“We are pleased to honor these students not only for their exemplary acts of service, but for the powerful example they’ve set for their peers,” said JoAnn Bartoletti, executive director of NASSP. “Congratulations to each of the 2016 honorees.”

About The Prudential Spirit of Community Awards

The Prudential Spirit of Community Awards represents the United States’ largest youth recognition program based solely on volunteer service. All public and private middle level and high schools in the country, as well as all Girl Scout councils, county 4-H organizations, American Red Cross chapters, YMCAs and HandsOn Network affiliates, were eligible to select a student or member for a local Prudential Spirit of Community Award. These Local Honorees were then reviewed by an independent judging panel, which selected State Honorees and Distinguished Finalists based on criteria including personal initiative, effort, impact and personal growth.

While in Washington, D.C., the 102 State Honorees – one middle level and one high school student from each state and the District of Columbia – will tour the capital’s landmarks, meet top youth volunteers from other parts of the world, attend a gala awards ceremony at the Smithsonian’s National Museum of Natural History, and visit their congressional representatives on Capitol Hill. On May 2, 10 of the State Honorees – five middle level and five high school students – will be named America’s top youth volunteers of 2016. These National Honorees will receive additional $5,000 awards, gold medallions, crystal trophies and $5,000 grants from The Prudential Foundation for nonprofit charitable organizations of their choice.

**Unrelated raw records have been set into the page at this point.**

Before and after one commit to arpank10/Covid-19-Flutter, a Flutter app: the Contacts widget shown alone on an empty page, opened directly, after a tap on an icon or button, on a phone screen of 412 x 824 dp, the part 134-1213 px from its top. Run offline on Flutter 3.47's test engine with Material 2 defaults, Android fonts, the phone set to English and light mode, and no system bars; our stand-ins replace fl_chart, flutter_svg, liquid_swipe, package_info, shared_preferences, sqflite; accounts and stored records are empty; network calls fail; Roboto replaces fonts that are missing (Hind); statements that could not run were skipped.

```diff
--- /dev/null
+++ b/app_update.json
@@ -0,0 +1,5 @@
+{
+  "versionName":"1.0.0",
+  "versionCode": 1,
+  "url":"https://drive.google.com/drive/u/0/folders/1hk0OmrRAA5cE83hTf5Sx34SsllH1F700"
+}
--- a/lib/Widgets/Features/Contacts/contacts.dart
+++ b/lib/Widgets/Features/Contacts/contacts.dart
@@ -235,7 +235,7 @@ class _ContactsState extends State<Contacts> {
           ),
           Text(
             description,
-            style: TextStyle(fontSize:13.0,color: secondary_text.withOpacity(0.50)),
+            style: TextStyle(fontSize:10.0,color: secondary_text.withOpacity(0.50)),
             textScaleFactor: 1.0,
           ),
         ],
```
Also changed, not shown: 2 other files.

Since the program began in 1995, more than 115,000 young volunteers have been honored at the local, state and national level. The program also is conducted by Prudential subsidiaries in Japan, South Korea, Taiwan, Ireland, India, China and Brazil. In addition to granting its own awards, The Prudential Spirit of Community Awards program also distributes President’s Volunteer Service Awards to qualifying Local Honorees on behalf of President Barack Obama.

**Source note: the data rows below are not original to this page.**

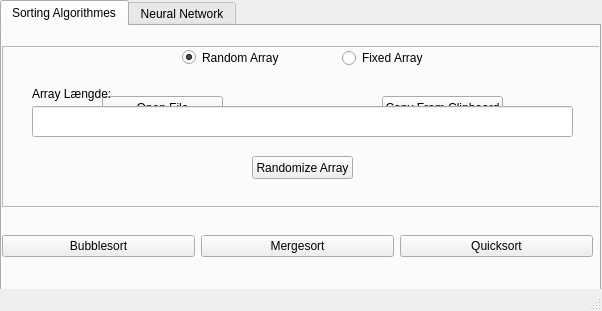
Qt form gui.ui (Rasmus3650/eksamen) before a commit.
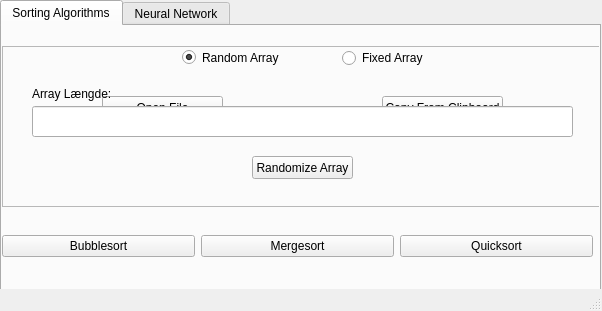
The same form after that commit.

Commit message: Skrevet komments i main

```diff
--- a/gui.ui
+++ b/gui.ui
@@ -31,7 +31,7 @@
     </property>
     <widget class="QWidget" name="sorting">
      <attribute name="title">
-      <string notr="true">Sorting Algorithmes</string>
+      <string notr="true">Sorting Algorithms</string>
      </attribute>
      <widget class="QRadioButton" name="radioRandom">
       <property name="geometry">
```
Left out of the diff: 2 changed lines with no effect on the pictures. The commit also changes 2 other files.
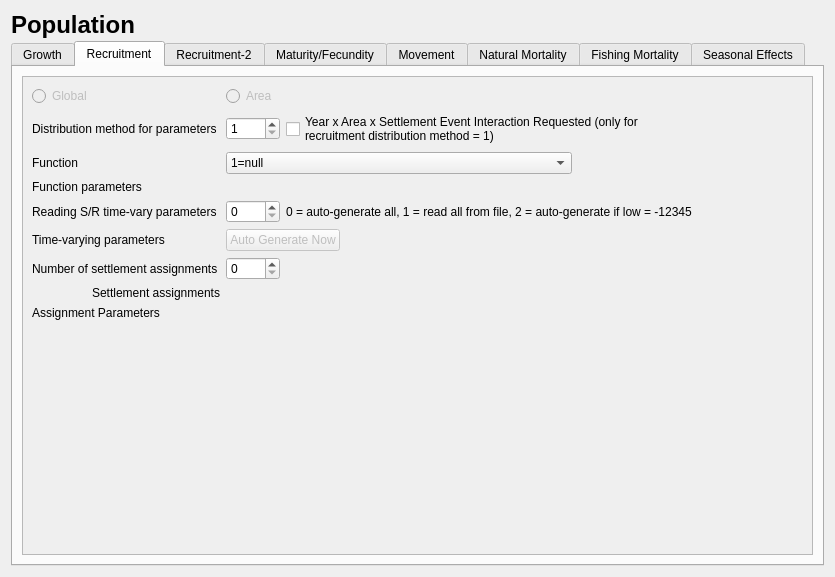
The window that src/population_widget.ui (nmfs-ost/ss3-ssi) describes before a commit, drawn with Qt 5.
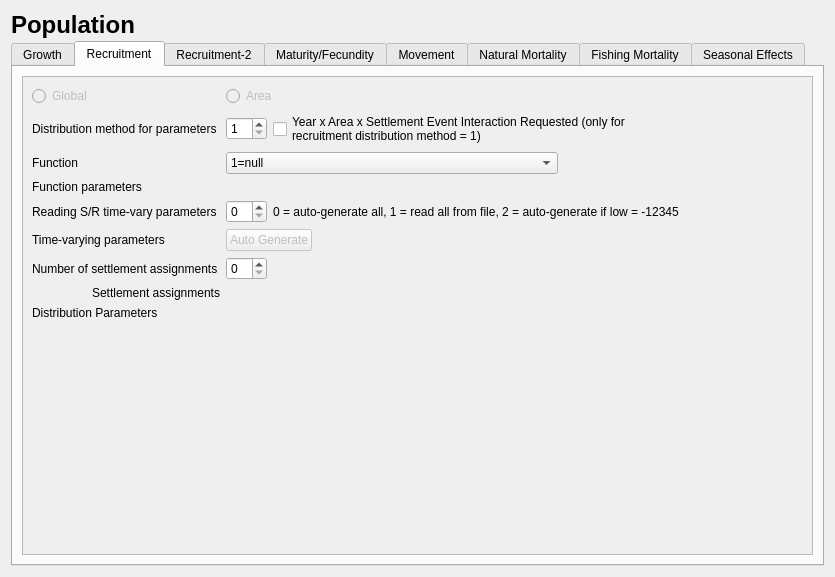
The same window after the commit. The open tabs and pages were chosen to show the change. Icons and pictures are not drawn.

Commit message: 3.03.01.13b Finished recruitment parameters. now beta.

What changed in the file:
```diff
--- a/src/population_widget.ui
+++ b/src/population_widget.ui
@@ -509,9 +509,9 @@
               <widget class="QSpinBox" name="spinBox_recr_num_assigns"/>
              </item>
              <item row="12" column="0" colspan="2">
-              <widget class="QLabel" name="label_recr_assigns_params">
+              <widget class="QLabel" name="label_recr_dist_params">
                <property name="text">
-                <string>Assignment Parameters</string>
+                <string>Distribution Parameters</string>
                </property>
               </widget>
              </item>
@@ -580,7 +580,7 @@
               </widget>
              </item>
              <item row="1" column="0">
-              <widget class="QLabel" name="label_recr_dist_params">
+              <widget class="QLabel" name="label_recr_dist_method">
                <property name="text">
                 <string>Distribution method for parameters</string>
                </property>
@@ -610,7 +610,7 @@
                 <bool>false</bool>
                </property>
                <property name="text">
-                <string>Auto Generate Now</string>
+                <string>Auto Generate</string>
                </property>
               </widget>
              </item>
```
Left out of the diff: 8 changed lines with no effect on the pictures. The commit also changes 8 other files.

For information on all of this year’s Prudential Spirit of Community State Honorees and Distinguished Finalists, visit or

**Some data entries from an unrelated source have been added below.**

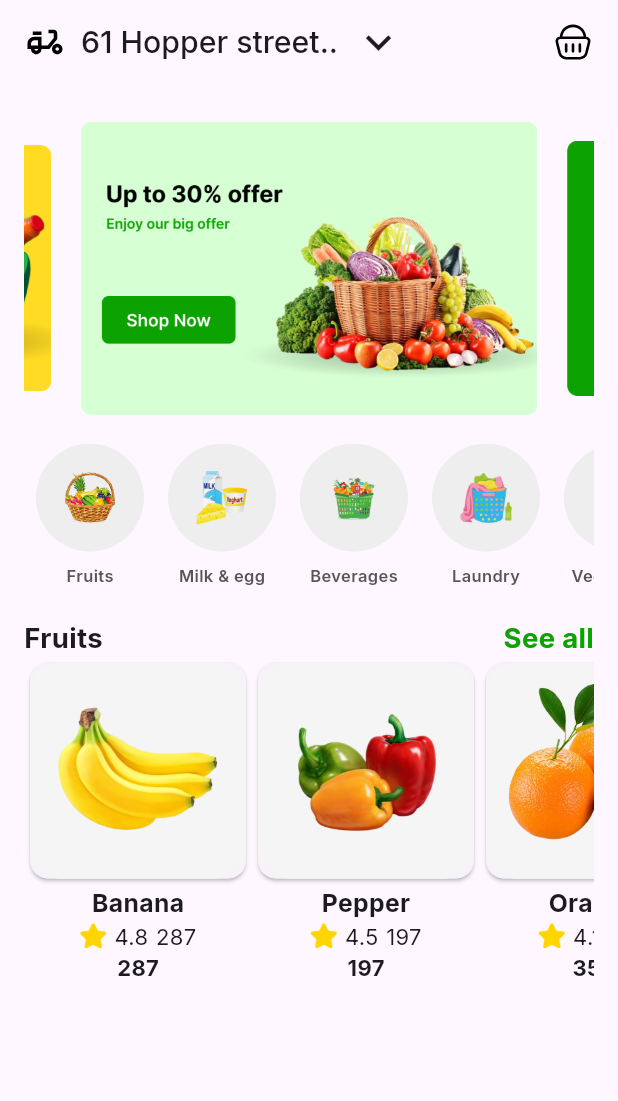
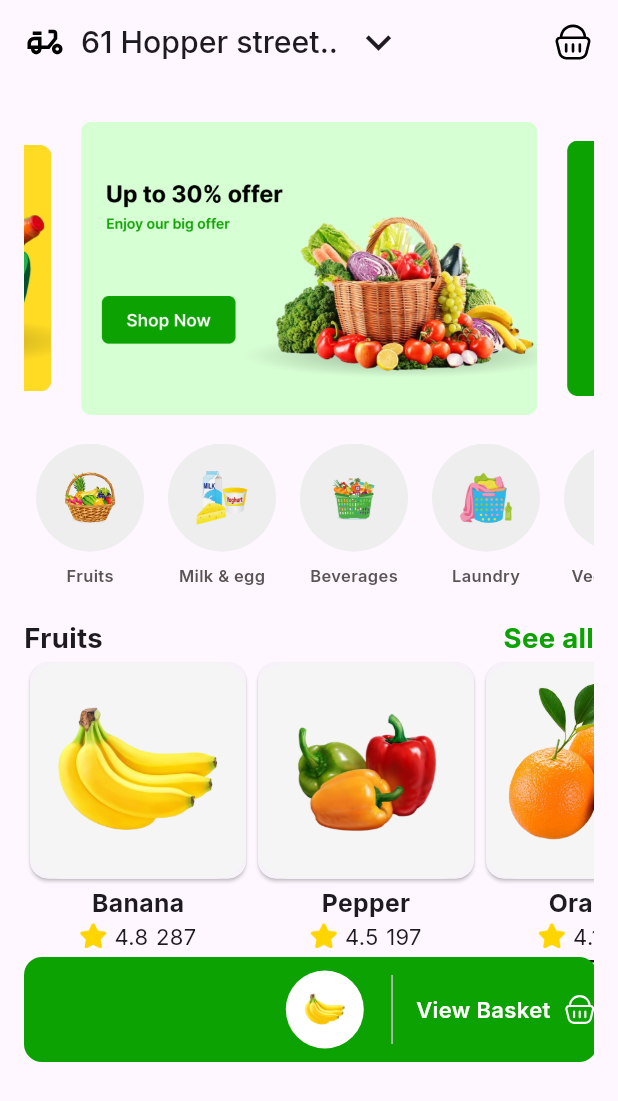
Before and after one commit to Omar-Tmam/fruit-app, a Flutter app: the screen it shows after launch, on a phone screen of 412 x 824 dp. Shown: the top 1101 px of the screen. Run offline on Flutter 3.47's test engine with Material 3 defaults, Android fonts, the phone set to English and light mode, and no system bars; drawn by our look-alikes of carousel_slider; our stand-ins replace flutter_svg, go_router, google_fonts.

Commit message:
create custom popup cart

```diff
--- a/lib/Features/home/presentation/views/widgets/home_view_body.dart
+++ b/lib/Features/home/presentation/views/widgets/home_view_body.dart
@@ -2,8 +2,8 @@ import 'package:flutter/material.dart';
 import 'package:fruit_app/Features/home/presentation/views/widgets/category_list.dart';
 import 'package:fruit_app/Features/home/presentation/views/widgets/custom_offers_slider.dart';
 import 'package:fruit_app/Features/home/presentation/views/widgets/fruits_section.dart';
+import 'package:fruit_app/Features/home/presentation/views/widgets/popup_cart.dart';
 import 'package:fruit_app/Features/home/presentation/views/widgets/product_list.dart';
-
 
 class HomeViewBody extends StatelessWidget {
   const HomeViewBody({super.key});
@@ -12,7 +12,9 @@ class HomeViewBody extends StatelessWidget {
   Widget build(BuildContext context) {
     return Padding(
       padding: const EdgeInsets.all(16.0),
-      child: Column(
+      child: Stack(
+        children: [
+          Column(
             children: [
               CustomOffersSlider(),
               SizedBox(
@@ -30,6 +32,12 @@ class HomeViewBody extends StatelessWidget {
                   scrollDirection: Axis.horizontal, child: ProductList())
             ],
           ),
+          Positioned(
+            bottom: 100,
+            child: CustomPopupCart(),
+          )
+        ],
+      ),
     );
   }
 }
--- /dev/null
+++ b/lib/Features/home/presentation/views/widgets/popup_cart.dart
@@ -0,0 +1,44 @@
+import 'package:flutter/material.dart';
+import 'package:flutter_svg/svg.dart';
+import 'package:fruit_app/Core/constants.dart';
+import 'package:fruit_app/Core/utils/app_styles.dart';
+
+class CustomPopupCart extends StatelessWidget {
+  const CustomPopupCart({
+    super.key,
+  });
+
+  @override
+  Widget build(BuildContext context) {
+    return Container(
+      height: 70,
+      width: MediaQuery.sizeOf(context).width - 30,
+      decoration: BoxDecoration(
+          color: Constants.primary,
+          borderRadius: BorderRadius.circular(12)),
+      child: Row(
+        spacing: 8,
+        mainAxisAlignment: MainAxisAlignment.end,
+        children: [
+          Container(
+            padding: const EdgeInsets.all(14),
+            decoration: BoxDecoration(
+                shape: BoxShape.circle,
+                color: Color.fromARGB(255, 255, 255, 255)),
+            child: Image.asset('assets/banana.png', height: 24),
+          ),
+          VerticalDivider(indent: 12, endIndent: 12),
+          Text("View Basket",
+              style: AppStyles.productPriceText(context)
+                  .copyWith(color: Colors.white)),
+          SvgPicture.asset(
+            'assets/pasket_icon.svg',
+            height: 24,
+            colorFilter:
+                ColorFilter.mode(Colors.white, BlendMode.srcIn),
+          ),
+        ],
+      ),
+    );
+  }
+}
```
Lines whose indentation alone changed are shown as unchanged.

The National Association of Secondary School Principals (NASSP) is the leading organization of and voice for middle level and high school principals, assistant principals, and school leaders from across the United States and 35 countries around the world. The association connects and engages school leaders through advocacy, research, education, and student programs. NASSP advocates on behalf of all school leaders to ensure the success of each student and strengthens school leadership practices through the design and delivery of high quality professional learning experiences. Reflecting its long-standing commitment to student leadership development, NASSP administers the National Honor Society, National Junior Honor Society, National Elementary Honor Society, and National Association of Student Councils. For more information about NASSP, located in Reston, VA, visit

About Prudential Financial

Prudential Financial, Inc. (NYSE: PRU), a financial services leader, has operations in the United States, Asia, Europe, and Latin America. Prudential’s diverse and talented employees are committed to helping individual and institutional customers grow and protect their wealth through a variety of products and services, including life insurance, annuities, retirement-related services, mutual funds and investment management. In the U.S., Prudential’s iconic Rock symbol has stood for strength, stability, expertise and innovation for more than a century. For more information, please visit

Editors: For full-color pictures of the Spirit of Community Awards program logo and medallions, click here:


Prudential Financial
Harold Banks, (973) 802-8974 or (973) 216-4833


Prudential Financial
Harold Banks, (973) 802-8974 or (973) 216-4833